» What needs to be done:
The entries that follow should be written out exactly.

[Change detection data]
►

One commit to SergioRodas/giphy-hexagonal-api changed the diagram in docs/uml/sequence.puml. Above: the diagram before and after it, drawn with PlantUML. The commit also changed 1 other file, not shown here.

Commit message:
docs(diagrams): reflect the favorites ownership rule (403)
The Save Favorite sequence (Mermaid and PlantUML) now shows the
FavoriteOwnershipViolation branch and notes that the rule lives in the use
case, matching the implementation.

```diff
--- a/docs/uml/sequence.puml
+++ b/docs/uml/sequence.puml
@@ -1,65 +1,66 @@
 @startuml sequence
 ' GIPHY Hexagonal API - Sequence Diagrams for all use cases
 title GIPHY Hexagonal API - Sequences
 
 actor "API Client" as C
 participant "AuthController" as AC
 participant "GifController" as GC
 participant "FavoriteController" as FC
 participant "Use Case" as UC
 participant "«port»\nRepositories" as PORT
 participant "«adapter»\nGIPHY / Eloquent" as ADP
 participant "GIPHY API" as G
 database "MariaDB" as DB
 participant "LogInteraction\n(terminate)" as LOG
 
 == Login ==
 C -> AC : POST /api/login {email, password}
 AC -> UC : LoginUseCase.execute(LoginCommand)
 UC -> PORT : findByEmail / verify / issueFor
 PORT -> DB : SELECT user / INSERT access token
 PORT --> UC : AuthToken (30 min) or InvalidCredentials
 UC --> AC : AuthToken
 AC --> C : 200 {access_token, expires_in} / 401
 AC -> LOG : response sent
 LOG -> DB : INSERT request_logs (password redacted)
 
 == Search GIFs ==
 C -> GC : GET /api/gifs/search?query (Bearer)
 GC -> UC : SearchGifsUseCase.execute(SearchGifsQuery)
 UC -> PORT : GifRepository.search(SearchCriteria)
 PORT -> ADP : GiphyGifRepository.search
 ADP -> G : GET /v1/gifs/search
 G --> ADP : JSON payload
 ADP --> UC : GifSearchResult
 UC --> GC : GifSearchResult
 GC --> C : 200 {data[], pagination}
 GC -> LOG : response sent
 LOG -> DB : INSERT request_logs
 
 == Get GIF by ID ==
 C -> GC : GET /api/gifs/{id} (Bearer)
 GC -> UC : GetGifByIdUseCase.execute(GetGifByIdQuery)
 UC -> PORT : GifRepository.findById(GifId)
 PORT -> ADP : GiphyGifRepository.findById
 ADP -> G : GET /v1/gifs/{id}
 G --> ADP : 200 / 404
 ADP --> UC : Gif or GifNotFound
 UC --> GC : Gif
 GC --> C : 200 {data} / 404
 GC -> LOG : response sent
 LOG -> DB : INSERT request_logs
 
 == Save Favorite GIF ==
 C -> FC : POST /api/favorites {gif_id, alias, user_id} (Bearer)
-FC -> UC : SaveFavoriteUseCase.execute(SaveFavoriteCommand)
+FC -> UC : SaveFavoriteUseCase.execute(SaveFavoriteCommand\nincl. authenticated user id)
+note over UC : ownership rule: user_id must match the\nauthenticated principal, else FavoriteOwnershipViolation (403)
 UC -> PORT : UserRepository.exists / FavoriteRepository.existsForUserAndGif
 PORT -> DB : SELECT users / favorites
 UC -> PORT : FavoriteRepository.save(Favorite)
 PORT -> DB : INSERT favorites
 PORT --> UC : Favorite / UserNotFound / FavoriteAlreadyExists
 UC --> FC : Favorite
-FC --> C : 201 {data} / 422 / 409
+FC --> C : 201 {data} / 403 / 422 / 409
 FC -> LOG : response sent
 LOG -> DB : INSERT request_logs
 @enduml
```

◄

» Task output:
One commit to SergioRodas/giphy-hexagonal-api changed the diagram in docs/uml/sequence.puml. Above: the diagram before and after it, drawn with PlantUML. The commit also changed 1 other file, not shown here.

Commit message:
docs(diagrams): reflect the favorites ownership rule (403)
The Save Favorite sequence (Mermaid and PlantUML) now shows the
FavoriteOwnershipViolation branch and notes that the rule lives in the use
case, matching the implementation.

```diff
--- a/docs/uml/sequence.puml
+++ b/docs/uml/sequence.puml
@@ -1,65 +1,66 @@
 @startuml sequence
 ' GIPHY Hexagonal API - Sequence Diagrams for all use cases
 title GIPHY Hexagonal API - Sequences
 
 actor "API Client" as C
 participant "AuthController" as AC
 participant "GifController" as GC
 participant "FavoriteController" as FC
 participant "Use Case" as UC
 participant "«port»\nRepositories" as PORT
 participant "«adapter»\nGIPHY / Eloquent" as ADP
 participant "GIPHY API" as G
 database "MariaDB" as DB
 participant "LogInteraction\n(terminate)" as LOG
 
 == Login ==
 C -> AC : POST /api/login {email, password}
 AC -> UC : LoginUseCase.execute(LoginCommand)
 UC -> PORT : findByEmail / verify / issueFor
 PORT -> DB : SELECT user / INSERT access token
 PORT --> UC : AuthToken (30 min) or InvalidCredentials
 UC --> AC : AuthToken
 AC --> C : 200 {access_token, expires_in} / 401
 AC -> LOG : response sent
 LOG -> DB : INSERT request_logs (password redacted)
 
 == Search GIFs ==
 C -> GC : GET /api/gifs/search?query (Bearer)
 GC -> UC : SearchGifsUseCase.execute(SearchGifsQuery)
 UC -> PORT : GifRepository.search(SearchCriteria)
 PORT -> ADP : GiphyGifRepository.search
 ADP -> G : GET /v1/gifs/search
 G --> ADP : JSON payload
 ADP --> UC : GifSearchResult
 UC --> GC : GifSearchResult
 GC --> C : 200 {data[], pagination}
 GC -> LOG : response sent
 LOG -> DB : INSERT request_logs
 
 == Get GIF by ID ==
 C -> GC : GET /api/gifs/{id} (Bearer)
 GC -> UC : GetGifByIdUseCase.execute(GetGifByIdQuery)
 UC -> PORT : GifRepository.findById(GifId)
 PORT -> ADP : GiphyGifRepository.findById
 ADP -> G : GET /v1/gifs/{id}
 G --> ADP : 200 / 404
 ADP --> UC : Gif or GifNotFound
 UC --> GC : Gif
 GC --> C : 200 {data} / 404
 GC -> LOG : response sent
 LOG -> DB : INSERT request_logs
 
 == Save Favorite GIF ==
 C -> FC : POST /api/favorites {gif_id, alias, user_id} (Bearer)
-FC -> UC : SaveFavoriteUseCase.execute(SaveFavoriteCommand)
+FC -> UC : SaveFavoriteUseCase.execute(SaveFavoriteCommand\nincl. authenticated user id)
+note over UC : ownership rule: user_id must match the\nauthenticated principal, else FavoriteOwnershipViolation (403)
 UC -> PORT : UserRepository.exists / FavoriteRepository.existsForUserAndGif
 PORT -> DB : SELECT users / favorites
 UC -> PORT : FavoriteRepository.save(Favorite)
 PORT -> DB : INSERT favorites
 PORT --> UC : Favorite / UserNotFound / FavoriteAlreadyExists
 UC --> FC : Favorite
-FC --> C : 201 {data} / 422 / 409
+FC --> C : 201 {data} / 403 / 422 / 409
 FC -> LOG : response sent
 LOG -> DB : INSERT request_logs
 @enduml
```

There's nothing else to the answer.